=== HOW TO COMPLETE THIS TASK ===
In the listing below, locate the lines that hold "assets" and copy them.
=== Section Start ===
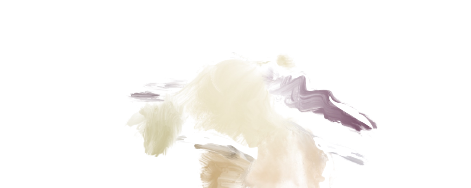
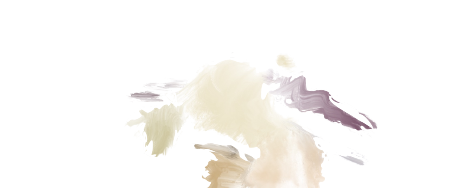
Base Index Item Div functioanlity / Sahara Image Update

diff --git a/frontend/src/components/ItemIndex/index.js b/frontend/src/components/ItemIndex/index.js
@@ -23,13 +23,15 @@ function ItemIndex() {
 
       return (
          <>
+            <div id='item'></div>
             <div id='filter-sidebar'>
-
+               Testing
             </div>
-            <div id='item-index-container'>
+            <div id='item-index-item-container'>
                <div id='item-index-header'>
-                  {items.map((item, i) => (<ItemIndexDiv item={item} key={item.id} />))}
+                  Results
                </div>
+               {items.map((item, i) => (<ItemIndexDiv item={item} key={item.id} />))}
             </div>
             <Footer/>
          </>

diff --git a/frontend/src/components/ItemIndex/ItemIndexDiv/index.js b/frontend/src/components/ItemIndex/ItemIndexDiv/index.js
@@ -9,8 +9,10 @@ function ItemIndexDiv( {item} ) {
 
    return (
       <div className="item-index-div">
-         <img className="item-index-image" src={item.photoUrls[1]}/>
-         <a href={`/items/${item.id}`}>{item.itemName}</a>
+         <a className="item-index-image-container" href={`/items/${item.id}`}>
+            <img className="item-index-image" src={item.photoUrls[1]}/>
+         </a>
+         <a className='item-index-name' href={`/items/${item.id}`}>{item.itemName}</a>
       </div>
    )
 }

diff --git a/frontend/src/components/ItemIndex/ItemIndexDiv/ItemIndexDiv.css b/frontend/src/components/ItemIndex/ItemIndexDiv/ItemIndexDiv.css
@@ -1,0 +1,26 @@
+.item-index-div {
+   width: 295px;
+   border: 1px solid rgb(250, 250, 250);
+   margin: 0px 8px;
+}
+
+.item-index-image-container {
+   width: 270px;
+   height: 270px;
+   background-color: rgb(247, 247, 247);
+}
+
+.item-index-image {
+   width: 270px;
+   height: 270px;
+   object-fit: contain;
+}
+
+.item-index-name {
+   text-decoration: none;
+   color: black;
+}
+
+.item-index-name:hover {
+   color: #c7511f;
+}

diff --git a/frontend/src/components/SplashPage/NavBar/index.js b/frontend/src/components/SplashPage/NavBar/index.js
@@ -1,7 +1,7 @@
 import React from "react";
 import SessionActionButton from "./SessionActionButton";
 import './NavBar.css'
-import logo from '../../../assets/images/sahara_white_text.png'
+import logo from '../../../assets/images/sahara_white_text_2.png'
 import cart from '../../../assets/images/shopping_cart.png'
 import NavSearchBar from "./NavSearchBar";
 

diff --git a/frontend/src/components/ItemIndex/ItemIndex.css b/frontend/src/components/ItemIndex/ItemIndex.css
@@ -1,0 +1,15 @@
+#filter-sidebar {
+   width: 200px;
+}
+
+#item-index-item-container {
+   display: flex;
+   flex-direction: row;
+   flex-wrap: wrap;
+}
+   
+#item-index-header {
+   width: 100%;
+   height: 20px;
+   border: 1px solid black;
+}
=== Section End ===
=== SOLUTION ===
-import logo from '../../../assets/images/sahara_white_text.png'
+import logo from '../../../assets/images/sahara_white_text_2.png'
 import cart from '../../../assets/images/shopping_cart.png'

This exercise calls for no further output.